Requirement:
Please report every line in the entries that contains the string "class".

Source information:
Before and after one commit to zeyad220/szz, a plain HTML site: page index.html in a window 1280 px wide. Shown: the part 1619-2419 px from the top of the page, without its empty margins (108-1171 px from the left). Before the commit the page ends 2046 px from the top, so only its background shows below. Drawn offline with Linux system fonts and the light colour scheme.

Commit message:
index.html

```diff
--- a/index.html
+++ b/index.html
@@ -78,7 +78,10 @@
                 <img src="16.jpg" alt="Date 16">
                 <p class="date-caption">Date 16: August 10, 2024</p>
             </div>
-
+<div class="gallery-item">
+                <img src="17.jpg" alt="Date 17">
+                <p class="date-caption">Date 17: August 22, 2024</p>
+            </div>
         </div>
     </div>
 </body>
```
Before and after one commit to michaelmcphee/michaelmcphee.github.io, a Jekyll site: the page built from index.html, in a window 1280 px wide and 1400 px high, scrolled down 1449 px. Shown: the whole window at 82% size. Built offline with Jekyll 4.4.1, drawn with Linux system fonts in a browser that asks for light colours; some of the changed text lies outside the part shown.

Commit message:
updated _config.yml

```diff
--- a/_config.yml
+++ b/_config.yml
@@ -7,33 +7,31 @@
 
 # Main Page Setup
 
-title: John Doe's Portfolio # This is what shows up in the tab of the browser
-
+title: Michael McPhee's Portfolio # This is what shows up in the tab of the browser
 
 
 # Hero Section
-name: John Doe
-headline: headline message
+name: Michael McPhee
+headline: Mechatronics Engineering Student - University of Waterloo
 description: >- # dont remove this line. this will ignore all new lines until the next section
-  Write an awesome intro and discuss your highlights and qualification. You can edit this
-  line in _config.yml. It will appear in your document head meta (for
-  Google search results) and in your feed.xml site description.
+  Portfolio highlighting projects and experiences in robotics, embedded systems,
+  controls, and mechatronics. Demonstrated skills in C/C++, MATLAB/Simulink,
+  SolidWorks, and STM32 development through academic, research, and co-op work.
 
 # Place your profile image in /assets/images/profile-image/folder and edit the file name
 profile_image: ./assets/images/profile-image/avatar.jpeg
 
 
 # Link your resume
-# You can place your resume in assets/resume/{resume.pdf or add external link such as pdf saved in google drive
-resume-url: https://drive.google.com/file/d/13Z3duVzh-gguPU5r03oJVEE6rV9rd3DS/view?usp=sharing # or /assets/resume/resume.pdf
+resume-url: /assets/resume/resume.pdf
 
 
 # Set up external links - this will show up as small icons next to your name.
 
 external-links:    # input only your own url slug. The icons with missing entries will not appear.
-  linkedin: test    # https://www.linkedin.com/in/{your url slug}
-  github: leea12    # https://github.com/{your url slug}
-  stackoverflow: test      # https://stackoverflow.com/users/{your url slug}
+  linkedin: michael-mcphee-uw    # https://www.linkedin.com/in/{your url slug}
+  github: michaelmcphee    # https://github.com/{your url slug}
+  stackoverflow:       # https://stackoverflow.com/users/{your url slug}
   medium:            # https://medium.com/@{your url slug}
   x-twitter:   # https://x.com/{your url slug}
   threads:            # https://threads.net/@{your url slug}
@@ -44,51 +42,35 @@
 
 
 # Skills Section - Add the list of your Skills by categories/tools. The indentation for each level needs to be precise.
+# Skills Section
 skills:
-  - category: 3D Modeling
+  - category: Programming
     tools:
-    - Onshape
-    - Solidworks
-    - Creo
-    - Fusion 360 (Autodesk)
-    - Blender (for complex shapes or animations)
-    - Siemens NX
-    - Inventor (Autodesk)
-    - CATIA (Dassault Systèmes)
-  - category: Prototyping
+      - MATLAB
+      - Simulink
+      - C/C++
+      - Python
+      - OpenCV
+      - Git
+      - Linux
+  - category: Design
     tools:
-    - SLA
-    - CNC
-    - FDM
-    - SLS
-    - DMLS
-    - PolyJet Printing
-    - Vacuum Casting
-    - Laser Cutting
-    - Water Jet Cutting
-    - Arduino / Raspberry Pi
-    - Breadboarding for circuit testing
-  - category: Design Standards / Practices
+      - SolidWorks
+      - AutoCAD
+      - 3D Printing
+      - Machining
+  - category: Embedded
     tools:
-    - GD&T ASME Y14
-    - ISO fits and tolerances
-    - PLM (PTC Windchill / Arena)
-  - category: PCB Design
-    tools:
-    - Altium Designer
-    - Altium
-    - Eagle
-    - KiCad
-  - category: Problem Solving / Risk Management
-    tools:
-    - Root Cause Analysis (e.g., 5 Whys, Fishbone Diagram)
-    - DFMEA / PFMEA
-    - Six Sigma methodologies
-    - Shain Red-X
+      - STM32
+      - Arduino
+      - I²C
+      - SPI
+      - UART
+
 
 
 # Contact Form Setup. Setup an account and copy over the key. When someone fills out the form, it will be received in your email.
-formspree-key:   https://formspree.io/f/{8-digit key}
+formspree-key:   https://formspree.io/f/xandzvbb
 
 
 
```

Solution to this task:
                 <p class="date-caption">Date 16: August 10, 2024</p>
+<div class="gallery-item">
+                <p class="date-caption">Date 17: August 22, 2024</p>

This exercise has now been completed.